About this task —
Print only the closing part of the entries. It starts at the line containing "Before and after one commit to YEBBLEE/to-do-app, a" and includes the final line, exactly as written.

Records from a dataset:
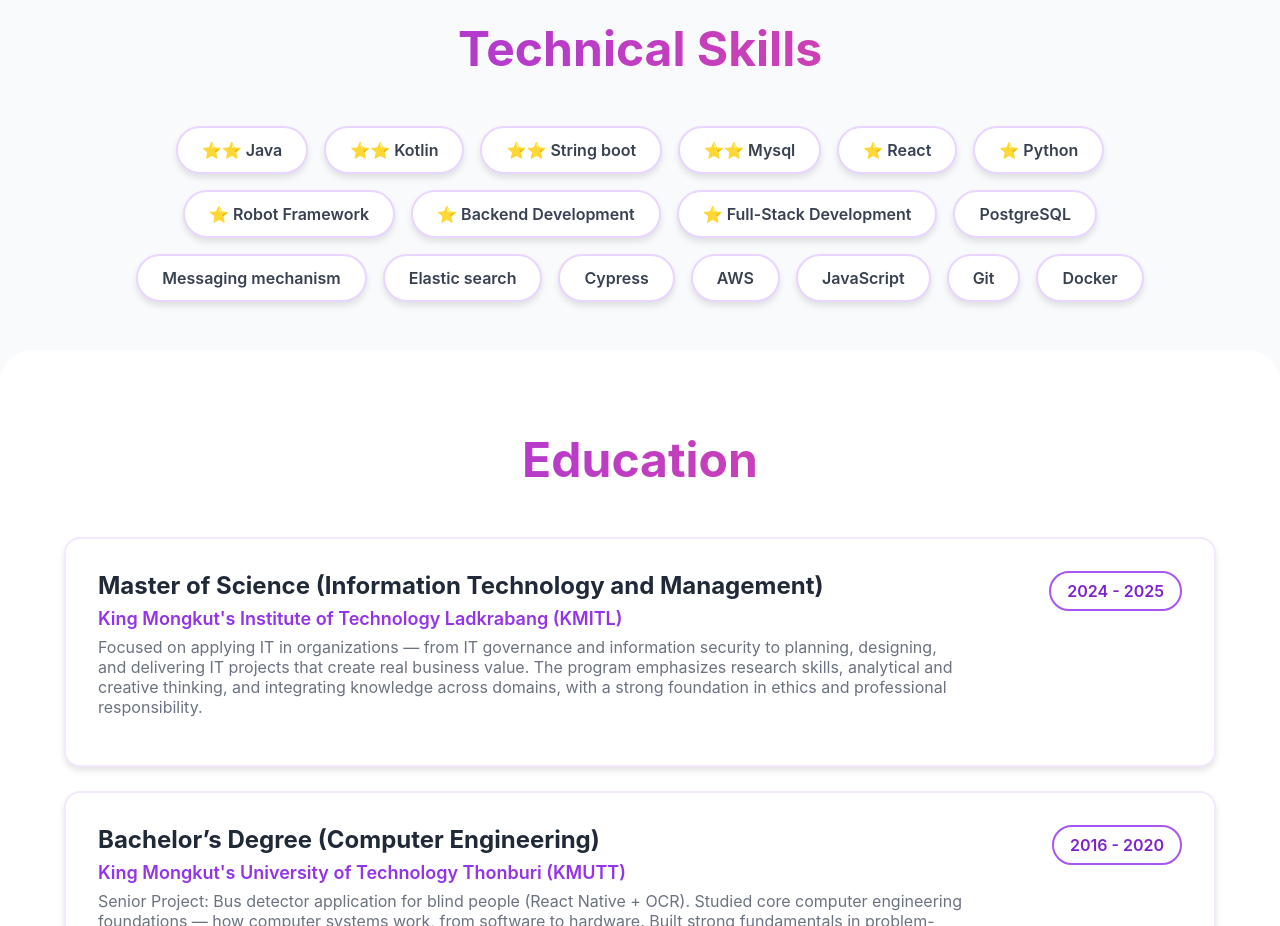
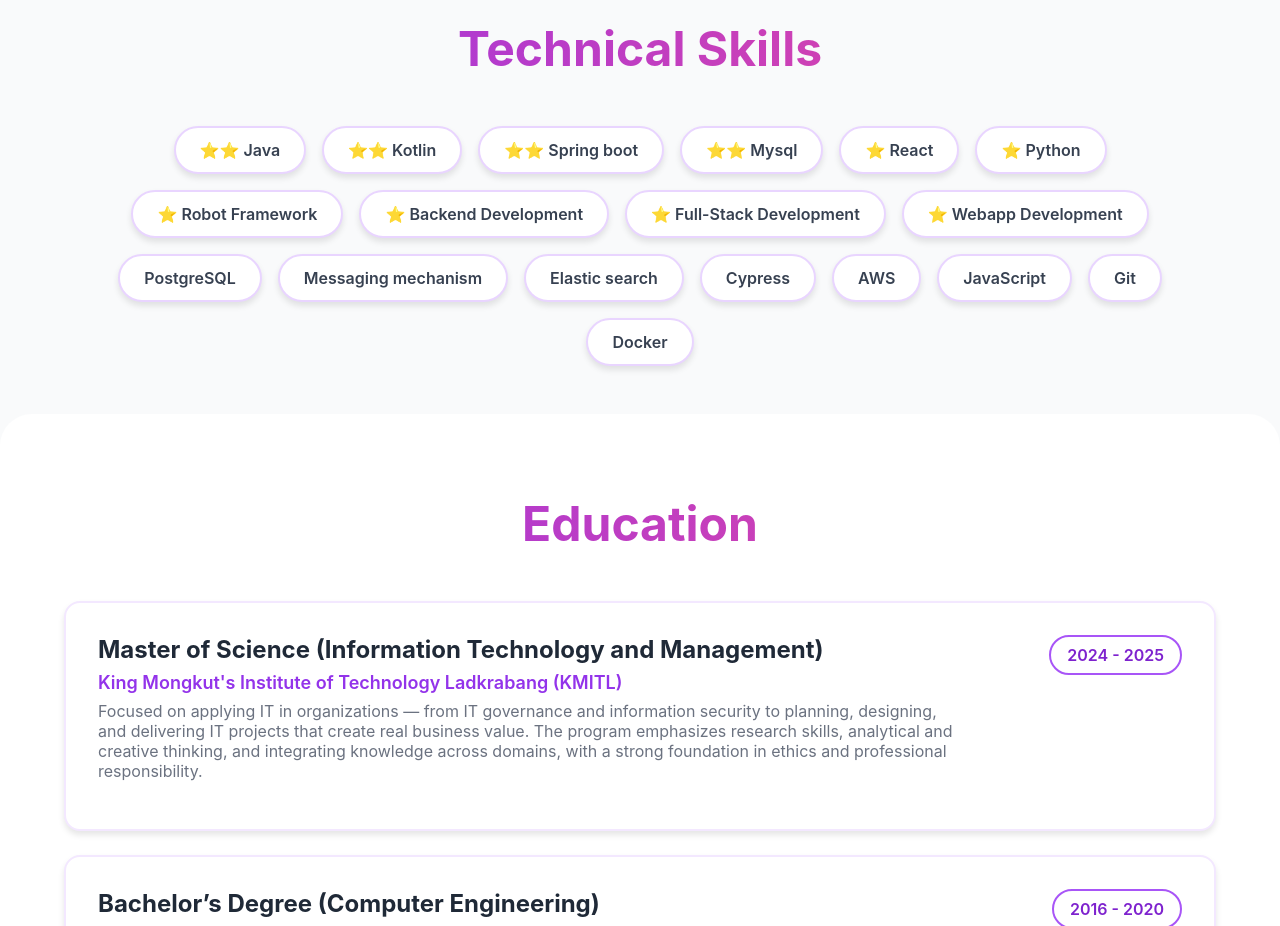
Before and after one commit to yodsarun-pongda/yodsarun-portfolio, a plain HTML site: page index.html in a window 1280 px wide. Shown: the part 2080-3006 px from the top of the page. Drawn offline with nearby package versions, Linux system fonts and the light colour scheme.

Commit message:
Update experienced details

```diff
--- a/index.html
+++ b/index.html
@@ -1110,13 +1110,14 @@
         <div class="skills-grid">
           <div class="skill-tag">⭐️⭐️ Java</div>
           <div class="skill-tag">⭐️⭐️ Kotlin</div>
-          <div class="skill-tag">⭐️⭐️ String boot</div>
+          <div class="skill-tag">⭐️⭐️ Spring boot</div>
           <div class="skill-tag">⭐️⭐️ Mysql</div>
           <div class="skill-tag">⭐️ React</div>
           <div class="skill-tag">⭐️ Python</div>
           <div class="skill-tag">⭐️ Robot Framework</div>
           <div class="skill-tag">⭐️ Backend Development</div>
           <div class="skill-tag">⭐️ Full-Stack Development</div>
+          <div class="skill-tag">⭐️ Webapp Development</div>
           <div class="skill-tag">PostgreSQL</div>
           <div class="skill-tag">Messaging mechanism</div>
           <div class="skill-tag">Elastic search</div>
```
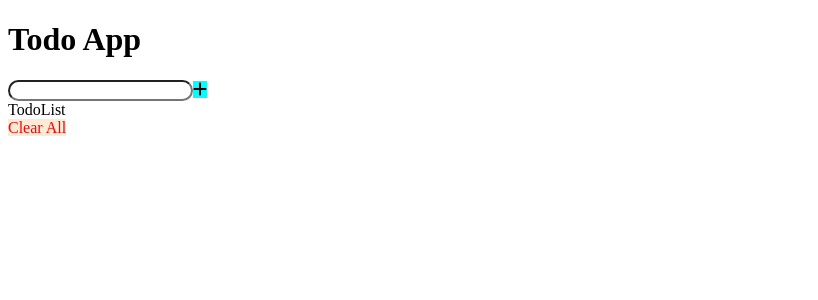
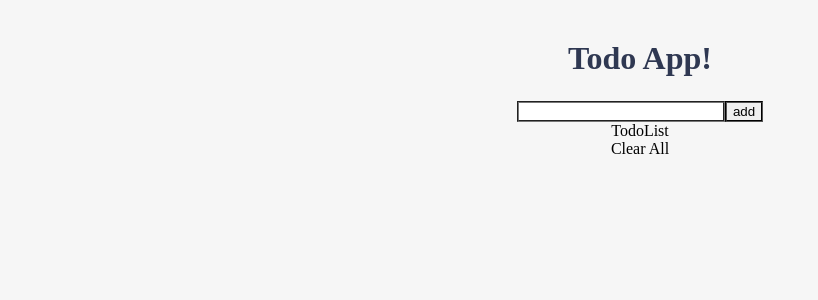
Before and after one commit to YEBBLEE/to-do-app, a Vue app: page / in a window 1280 px wide. Shown: the top 300 px of the page, without its empty margins (0-818 px from the left). Built offline with nearby package versions, Linux system fonts and the light colour scheme.

Commit message:
TodoHeader컴포넌트 구현 & TodoInput 컴포넌트의 할 일 저장 기능 구현

```diff
--- a/src/App.vue
+++ b/src/App.vue
@@ -25,5 +25,18 @@ export default {
 </script>
 
 <style>
-
+body {
+  text-align: center;
+  background-color: #f6f6f6;
+}
+input {
+  border-style: groove;
+  width: 200px;
+}
+button {
+  border-style: groove;
+}
+.shadow {
+  box-shadow: 5px 10px 5px rgba(0, 0,0,0.03);
+}
 </style>
--- a/src/components/TodoFooter.vue
+++ b/src/components/TodoFooter.vue
@@ -9,9 +9,5 @@
 </script>
 
 <style>
-.clear-btn {
-  color: red;
-  border: 4px;
-  background-color: antiquewhite;
-}
+
 </style>
--- a/src/components/TodoHeader.vue
+++ b/src/components/TodoHeader.vue
@@ -1,6 +1,6 @@
 <template>
   <div>
-    <h1>Todo App</h1>
+    <h1>Todo App!</h1>
   </div>
 </template>
 
@@ -8,6 +8,10 @@
 
 </script>
 
-<style>
-
+<style scoped>
+h1 {
+  color: #2f3852;
+  font-weight: 900;
+  margin: 2.5rem 0 1.5rem;
+}
 </style>
--- a/src/components/TodoInput.vue
+++ b/src/components/TodoInput.vue
@@ -1,21 +1,25 @@
 <template>
   <div>
-    <input type="text" class="text-input">
-    <span class="add-btn">
-      <font-awesome-icon icon="fa-solid fa-plus"/>
-    </span>
+    <input type="text" v-model="newTodoItem">
+    <button v-on:click="addTodo">add</button>
   </div>
 </template>
 
 <script>
-
+export default {
+  data : function () {
+    return {
+      newTodoItem : ""
+    }
+  },
+  methods : {
+    addTodo: function () {
+      localStorage.setItem(this.newTodoItem, this.newTodoItem);
+      this.newTodoItem = '';
+    }
+  }
+}
 </script>
 
 <style>
-.text-input {
-  border-radius: 16px;
-}
-.add-btn {
-  background-color: aqua;
-}
 </style>
```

Response to the task —
Before and after one commit to YEBBLEE/to-do-app, a Vue app: page / in a window 1280 px wide. Shown: the top 300 px of the page, without its empty margins (0-818 px from the left). Built offline with nearby package versions, Linux system fonts and the light colour scheme.

Commit message:
TodoHeader컴포넌트 구현 & TodoInput 컴포넌트의 할 일 저장 기능 구현

```diff
--- a/src/App.vue
+++ b/src/App.vue
@@ -25,5 +25,18 @@ export default {
 </script>
 
 <style>
-
+body {
+  text-align: center;
+  background-color: #f6f6f6;
+}
+input {
+  border-style: groove;
+  width: 200px;
+}
+button {
+  border-style: groove;
+}
+.shadow {
+  box-shadow: 5px 10px 5px rgba(0, 0,0,0.03);
+}
 </style>
--- a/src/components/TodoFooter.vue
+++ b/src/components/TodoFooter.vue
@@ -9,9 +9,5 @@
 </script>
 
 <style>
-.clear-btn {
-  color: red;
-  border: 4px;
-  background-color: antiquewhite;
-}
+
 </style>
--- a/src/components/TodoHeader.vue
+++ b/src/components/TodoHeader.vue
@@ -1,6 +1,6 @@
 <template>
   <div>
-    <h1>Todo App</h1>
+    <h1>Todo App!</h1>
   </div>
 </template>
 
@@ -8,6 +8,10 @@
 
 </script>
 
-<style>
-
+<style scoped>
+h1 {
+  color: #2f3852;
+  font-weight: 900;
+  margin: 2.5rem 0 1.5rem;
+}
 </style>
--- a/src/components/TodoInput.vue
+++ b/src/components/TodoInput.vue
@@ -1,21 +1,25 @@
 <template>
   <div>
-    <input type="text" class="text-input">
-    <span class="add-btn">
-      <font-awesome-icon icon="fa-solid fa-plus"/>
-    </span>
+    <input type="text" v-model="newTodoItem">
+    <button v-on:click="addTodo">add</button>
   </div>
 </template>
 
 <script>
-
+export default {
+  data : function () {
+    return {
+      newTodoItem : ""
+    }
+  },
+  methods : {
+    addTodo: function () {
+      localStorage.setItem(this.newTodoItem, this.newTodoItem);
+      this.newTodoItem = '';
+    }
+  }
+}
 </script>
 
 <style>
-.text-input {
-  border-radius: 16px;
-}
-.add-btn {
-  background-color: aqua;
-}
 </style>
```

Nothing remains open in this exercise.